In this multicenter (4-site), retrospective cohort study, data from 405 residents were collected. Regression analysis was done for the entire data set, and also breaking down the data by PGY-training year. This latter step was done in case training level showed a different correlation between conference attendance and ITE score.
There was no correlation between conference attendance rate and the ITE score, whether you look at the entire data set or whether you looked in a year-by-year analysis. The study, however, did find 2 significant predictors of ITE score:
- USMLE step 1 score (Median of all residents = 220; IQR = 209-234)
- Female sex (sorry, guys)
- This was a retrospective study. A better study would be to do this prospectively.

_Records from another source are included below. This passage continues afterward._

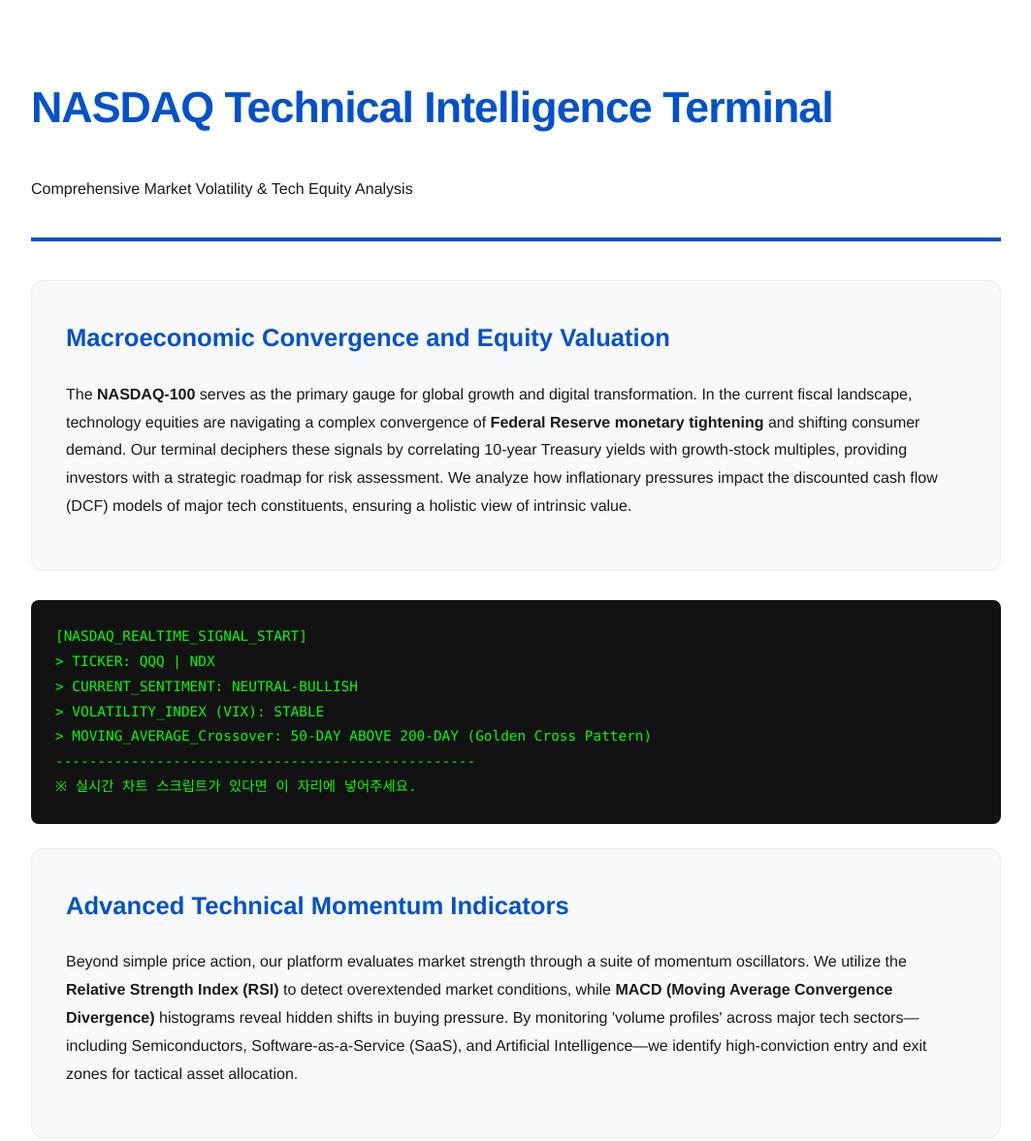
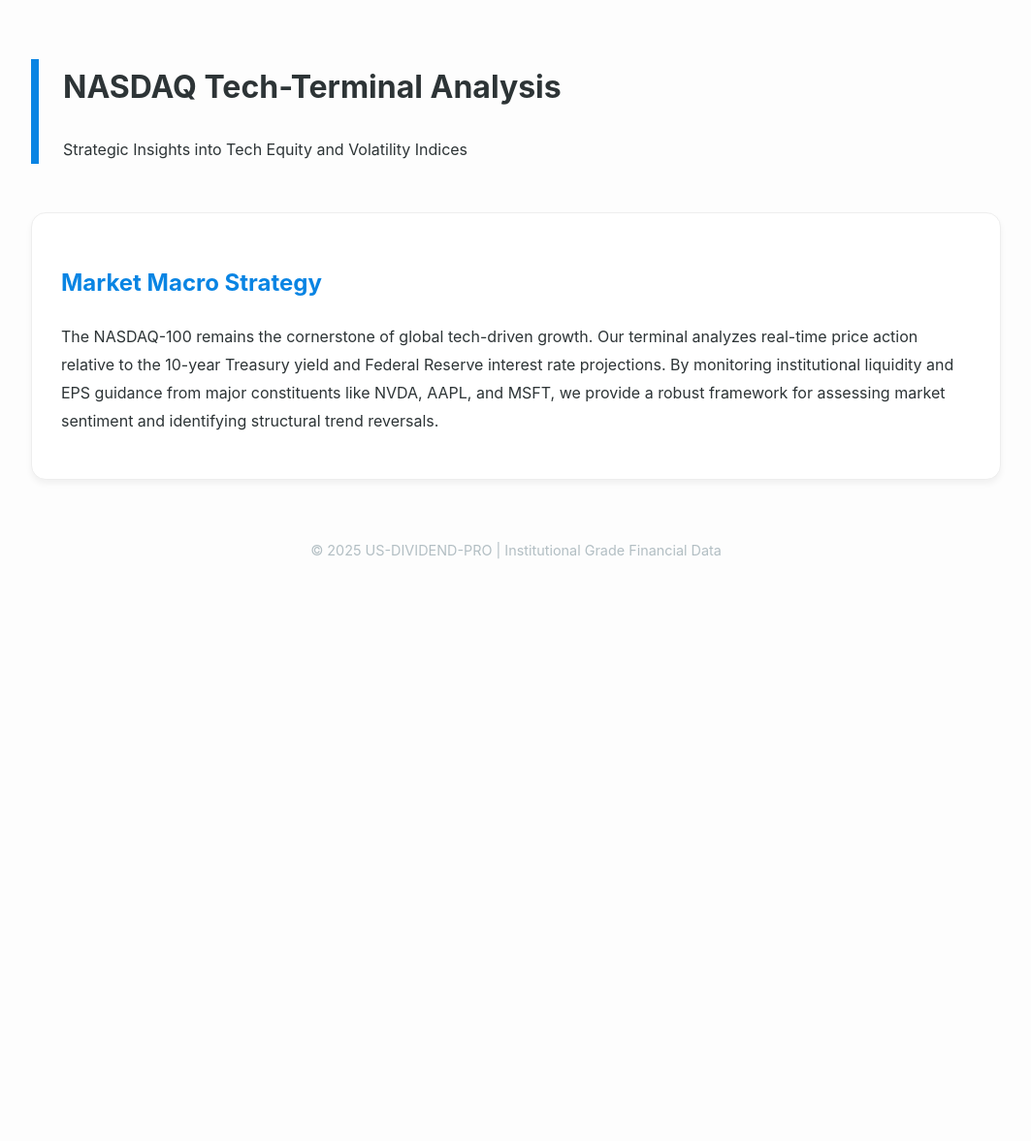
Before and after one commit to kjong06261/nasdaq-terminal, a plain HTML site: page index.html in a window 1280 px wide. Shown: the top 1177 px of the page at 97% size, without its empty margins (108-1171 px from the left). After the commit the page ends 800 px from the top, so only its background shows below. Drawn offline with Linux system fonts and the light colour scheme.

Commit message:
Update index.html

```diff
--- a/index.html
+++ b/index.html
@@ -3,54 +3,25 @@
 <head>
     <meta charset="UTF-8">
     <meta name="viewport" content="width=device-width, initial-scale=1.0">
-    <title>NASDAQ Advanced Market Intelligence | US-DIVIDEND-PRO</title>
+    <title>NASDAQ Advanced Intelligence | us-dividend-pro.com</title>
     <style>
-        body { font-family: 'Helvetica Neue', Arial, sans-serif; line-height: 1.8; color: #1a1a1a; max-width: 1000px; margin: 0 auto; padding: 40px 20px; background: #ffffff; }
-        .header-bar { border-bottom: 4px solid #0052cc; margin-bottom: 40px; padding-bottom: 20px; }
-        h1 { font-size: 2.8rem; color: #0052cc; letter-spacing: -1px; }
-        .analysis-box { background: #f8f9fa; border-radius: 12px; padding: 35px; margin-bottom: 30px; border: 1px solid #e9ecef; }
-        h2 { color: #0052cc; margin-top: 0; font-size: 1.6rem; }
-        .data-placeholder { background: #121212; color: #00ff00; padding: 25px; border-radius: 8px; font-family: 'Consolas', monospace; font-size: 0.9rem; margin: 25px 0; }
-        footer { text-align: center; margin-top: 80px; padding-top: 20px; border-top: 1px solid #eee; color: #888; font-size: 0.85rem; }
-        .highlight { color: #d73a49; font-weight: bold; }
+        body { font-family: 'Inter', sans-serif; line-height: 1.8; color: #2d3436; max-width: 1000px; margin: 0 auto; padding: 40px 20px; background: #fdfdfd; }
+        .hero { border-left: 8px solid #0984e3; padding-left: 25px; margin-bottom: 50px; }
+        .analysis-card { background: white; padding: 30px; border-radius: 15px; border: 1px solid #eee; margin-top: 20px; box-shadow: 0 4px 6px rgba(0,0,0,0.05); }
+        h1 { color: #2d3436; }
+        h2 { color: #0984e3; }
+        footer { margin-top: 60px; text-align: center; color: #b2bec3; font-size: 0.9em; }
     </style>
 </head>
 <body>
-
-<div class="header-bar">
-    <h1>NASDAQ Technical Intelligence Terminal</h1>
-    <p>Comprehensive Market Volatility & Tech Equity Analysis</p>
-</div>
-
-<section class="analysis-box">
-    <h2>Macroeconomic Convergence and Equity Valuation</h2>
-    <p>The <strong>NASDAQ-100</strong> serves as the primary gauge for global growth and digital transformation. In the current fiscal landscape, technology equities are navigating a complex convergence of <strong>Federal Reserve monetary tightening</strong> and shifting consumer demand. Our terminal deciphers these signals by correlating 10-year Treasury yields with growth-stock multiples, providing investors with a strategic roadmap for risk assessment. We analyze how inflationary pressures impact the discounted cash flow (DCF) models of major tech constituents, ensuring a holistic view of intrinsic value.</p>
-</section>
-
-<div class="data-placeholder">
-    [NASDAQ_REALTIME_SIGNAL_START]
-    <br>> TICKER: QQQ | NDX
-    <br>> CURRENT_SENTIMENT: NEUTRAL-BULLISH
-    <br>> VOLATILITY_INDEX (VIX): STABLE
-    <br>> MOVING_AVERAGE_Crossover: 50-DAY ABOVE 200-DAY (Golden Cross Pattern)
-    <br>--------------------------------------------------
-    <br>※ 실시간 차트 스크립트가 있다면 이 자리에 넣어주세요.
-</div>
-
-<section class="analysis-box">
-    <h2>Advanced Technical Momentum Indicators</h2>
-    <p>Beyond simple price action, our platform evaluates market strength through a suite of momentum oscillators. We utilize the <strong>Relative Strength Index (RSI)</strong> to detect overextended market conditions, while <strong>MACD (Moving Average Convergence Divergence)</strong> histograms reveal hidden shifts in buying pressure. By monitoring 'volume profiles' across major tech sectors—including Semiconductors, Software-as-a-Service (SaaS), and Artificial Intelligence—we identify high-conviction entry and exit zones for tactical asset allocation.</p>
-</section>
-
-<article class="analysis-box" style="border-left: 5px solid #0052cc;">
-    <h2>2025 AI Sector Projections: The New Growth Engine</h2>
-    <p>As we transition into 2025, Artificial Intelligence has evolved from a speculative trend into a fundamental driver of NASDAQ performance. This terminal tracks the 'CapEx' (Capital Expenditure) cycles of leading AI innovators, offering a granular look at hardware demand and software monetization. From NVIDIA’s dominance in the GPU market to Microsoft’s integration of LLMs, we provide the data-driven insights necessary to distinguish between hype and long-term sustainable growth in the tech sector.</p>
-</article>
-
-<footer>
-    <p>&copy; 2025 US-DIVIDEND-PRO Terminal. All Rights Reserved.</p>
-    <p>Disclaimer: Financial data provided for informational purposes only. Not intended as investment advice.</p>
-</footer>
-
+    <div class="hero">
+        <h1>NASDAQ Tech-Terminal Analysis</h1>
+        <p>Strategic Insights into Tech Equity and Volatility Indices</p>
+    </div>
+    <div class="analysis-card">
+        <h2>Market Macro Strategy</h2>
+        <p>The NASDAQ-100 remains the cornerstone of global tech-driven growth. Our terminal analyzes real-time price action relative to the 10-year Treasury yield and Federal Reserve interest rate projections. By monitoring institutional liquidity and EPS guidance from major constituents like NVDA, AAPL, and MSFT, we provide a robust framework for assessing market sentiment and identifying structural trend reversals.</p>
+    </div>
+    <footer>© 2025 US-DIVIDEND-PRO | Institutional Grade Financial Data</footer>
 </body>
 </html>
```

- Each residency program has a different conference curriculum. This may have confounded the data.
- Data was not collected on the residents’ self-study or other educational practices.
- Because the RRC-EM standards require at least 70% conference attendance, the data only looks at residents with ≥70% attendance. What would the ITE scores have been for residents who had, for instance, 0% attendance rates? Now THAT would be interesting.
I personally believe that residency conferences has only a minimal-to-modest impact on how residents perform on their ITE exam and even how they perform clinically. Conference time does serve a good function though. It allows residents and faculty to socialize and provides residents with a little escape from the day-to-day clinical duties. This could just as well be accomplished by weekly or monthly “wellness sessions” where all residents are excused from clinical services.
Based on results from this study, perhaps we should re-look at the RRC-EM requirement for 70% minimum attendance at the 5 hours/week conference curriculum. For me, I’d like to see more time and resources spent towards providing a variety of learning tools for the residents. This would accommodate the residents’ various learning styles and afford residency programs more flexibility in custom-tailoring education for each individual.
Hern HG, et al. Conference attendance does not correlate with emergency medicine residency in-training examination scores. Acad Emerg Med. 209; 16:S63-S66.